Senior Developer


Ryan is a seasoned Senior Developer at Fishtank and is Sitecore Developer Certified. In a nutshell, he describes his role as "building extremely fancy websites". Ryan has a degree in Mechanical Engineering and previously worked on power plants and compressors, and now builds websites for the same company as a client!

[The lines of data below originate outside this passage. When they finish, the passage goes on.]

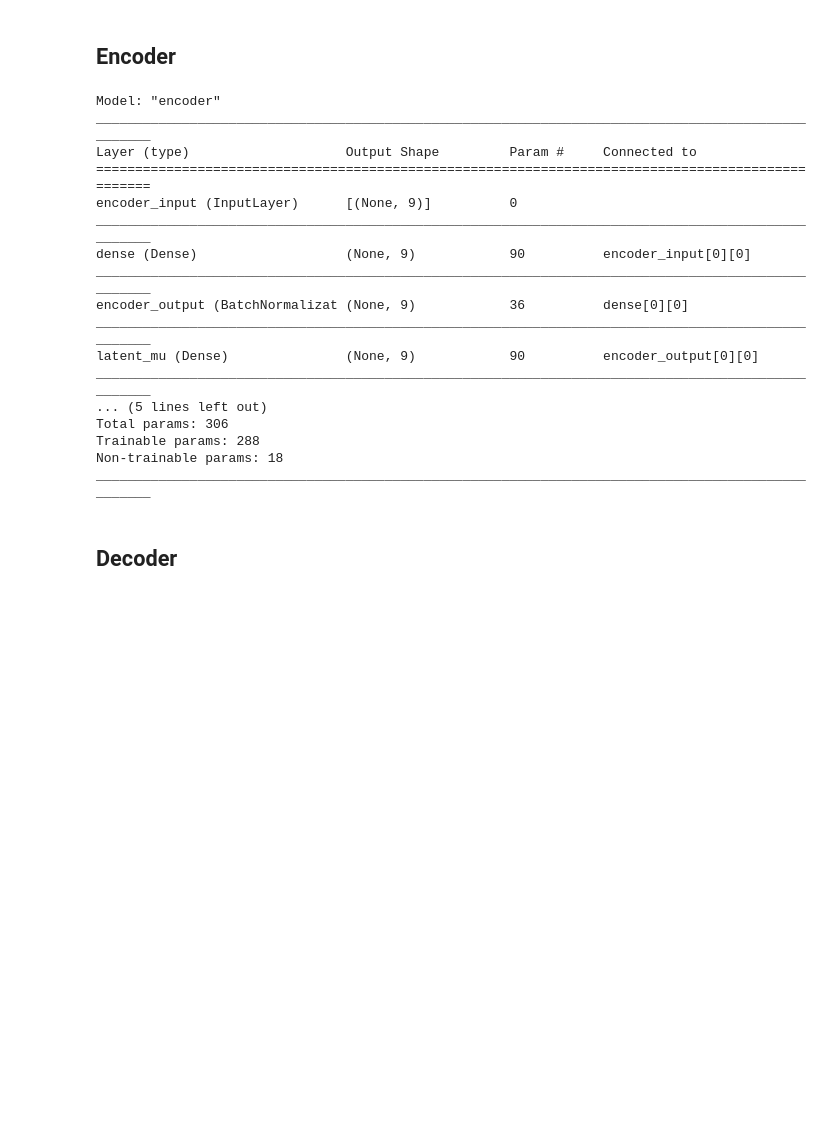
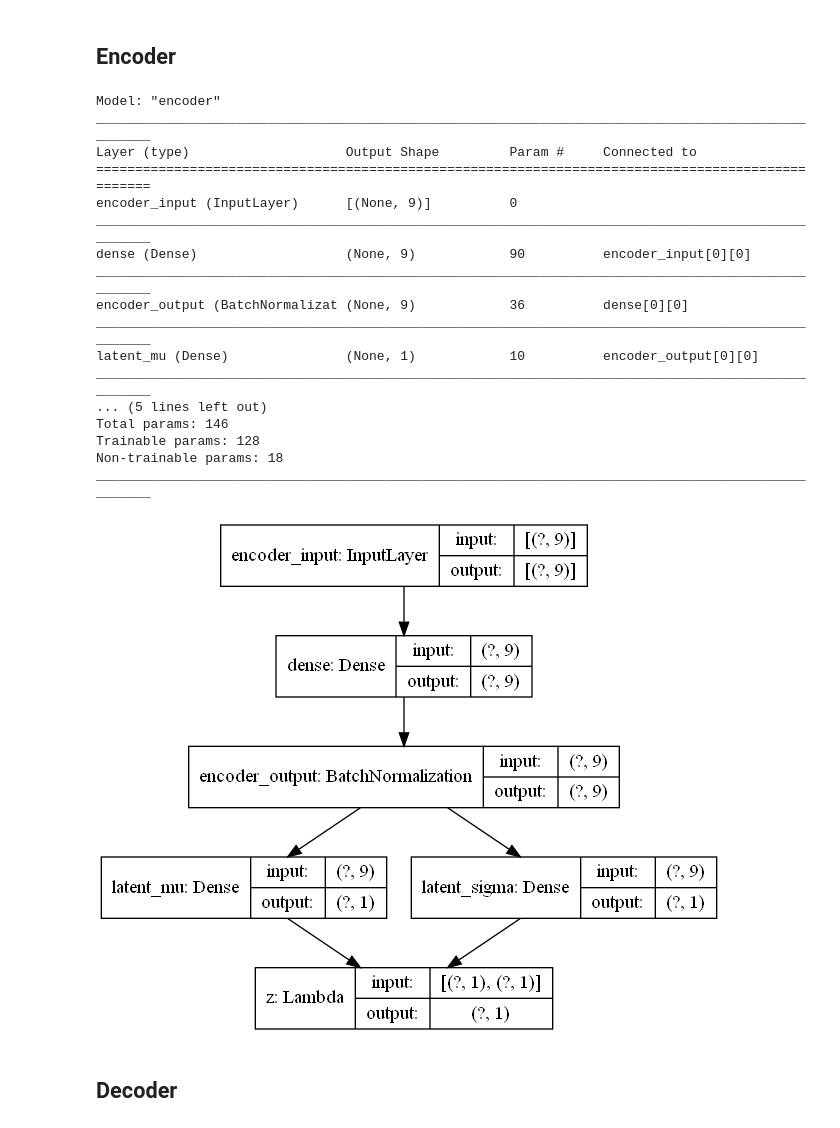
Before and after one commit to UsamaMalick/Spotting-Fake-users-on-Twitter, a Jupyter notebook: notebooks/sfuot.ipynb, the cells around one changed output. Cells and saved outputs as stored; diff of their text form; code cells hidden in the pictures; blank space fills up the shorter version.

```diff
--- a/notebooks/sfuot.ipynb
+++ b/notebooks/sfuot.ipynb
@@ -196,8 +196,8 @@ def sample_z(args):
 z = tf.keras.layers.Lambda(sample_z, output_shape=(latent_dim, ), name='z')([mu, sigma])
 # %%
 # Instantiate encoder
-encoder = tf.keras.Model(i, [mu, sigma, z], name='encoder')
-encoder.summary()
+user_data = encoder = tf.keras.Model(i, [mu, sigma, z], name='encoder')
+user_data.summary()
 # %% [output]
 Model: "encoder"
 __________________________________________________________________________________________________
@@ -209,13 +209,17 @@ dense (Dense)                   (None, 9)            90          encoder_input[0
 __________________________________________________________________________________________________
 encoder_output (BatchNormalizat (None, 9)            36          dense[0][0]
 __________________________________________________________________________________________________
-latent_mu (Dense)               (None, 9)            90          encoder_output[0][0]
+latent_mu (Dense)               (None, 1)            10          encoder_output[0][0]
 __________________________________________________________________________________________________
 ... (5 lines left out)
-Total params: 306
-Trainable params: 288
+Total params: 146
+Trainable params: 128
 Non-trainable params: 18
 __________________________________________________________________________________________________
+# %%
+tf.keras.utils.plot_model(user_data, show_shapes=True)
+# %% [output]
+[figure, added]
 # %% [markdown]
 ## Decoder
 # %%
```
Also changed, not shown: parts of 9 cells of this notebook.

Outside of work, his interests are science + physics and spending time with his kids.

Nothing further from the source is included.